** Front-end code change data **
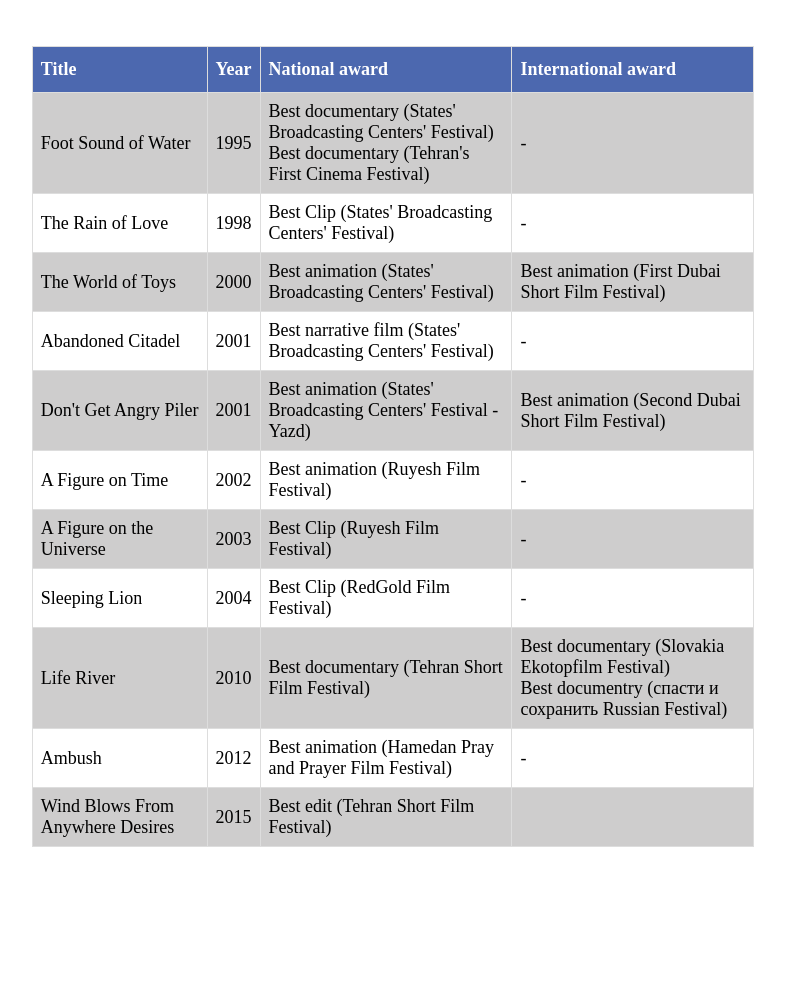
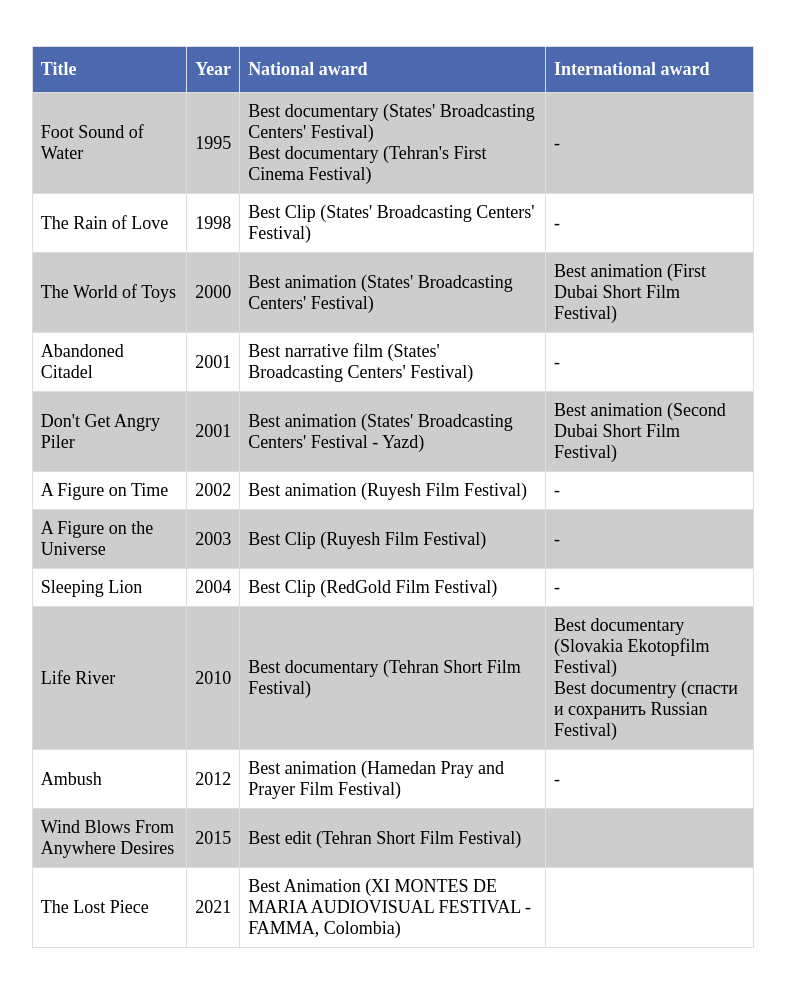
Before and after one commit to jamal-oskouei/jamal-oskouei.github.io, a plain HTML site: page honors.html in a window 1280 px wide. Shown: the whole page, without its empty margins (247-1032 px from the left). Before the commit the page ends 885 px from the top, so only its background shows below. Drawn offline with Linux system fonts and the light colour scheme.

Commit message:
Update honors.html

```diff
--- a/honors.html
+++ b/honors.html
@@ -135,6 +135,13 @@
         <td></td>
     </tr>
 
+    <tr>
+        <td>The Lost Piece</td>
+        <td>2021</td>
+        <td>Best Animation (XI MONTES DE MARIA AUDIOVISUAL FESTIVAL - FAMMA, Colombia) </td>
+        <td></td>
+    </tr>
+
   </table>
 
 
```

** BRIEF **
If an entry contains an image, print the rest of that entry exactly and leave the image out.

** FINISHED TASK **
Before and after one commit to jamal-oskouei/jamal-oskouei.github.io, a plain HTML site: page honors.html in a window 1280 px wide. Shown: the whole page, without its empty margins (247-1032 px from the left). Before the commit the page ends 885 px from the top, so only its background shows below. Drawn offline with Linux system fonts and the light colour scheme.

Commit message:
Update honors.html

```diff
--- a/honors.html
+++ b/honors.html
@@ -135,6 +135,13 @@
         <td></td>
     </tr>
 
+    <tr>
+        <td>The Lost Piece</td>
+        <td>2021</td>
+        <td>Best Animation (XI MONTES DE MARIA AUDIOVISUAL FESTIVAL - FAMMA, Colombia) </td>
+        <td></td>
+    </tr>
+
   </table>
 
 
```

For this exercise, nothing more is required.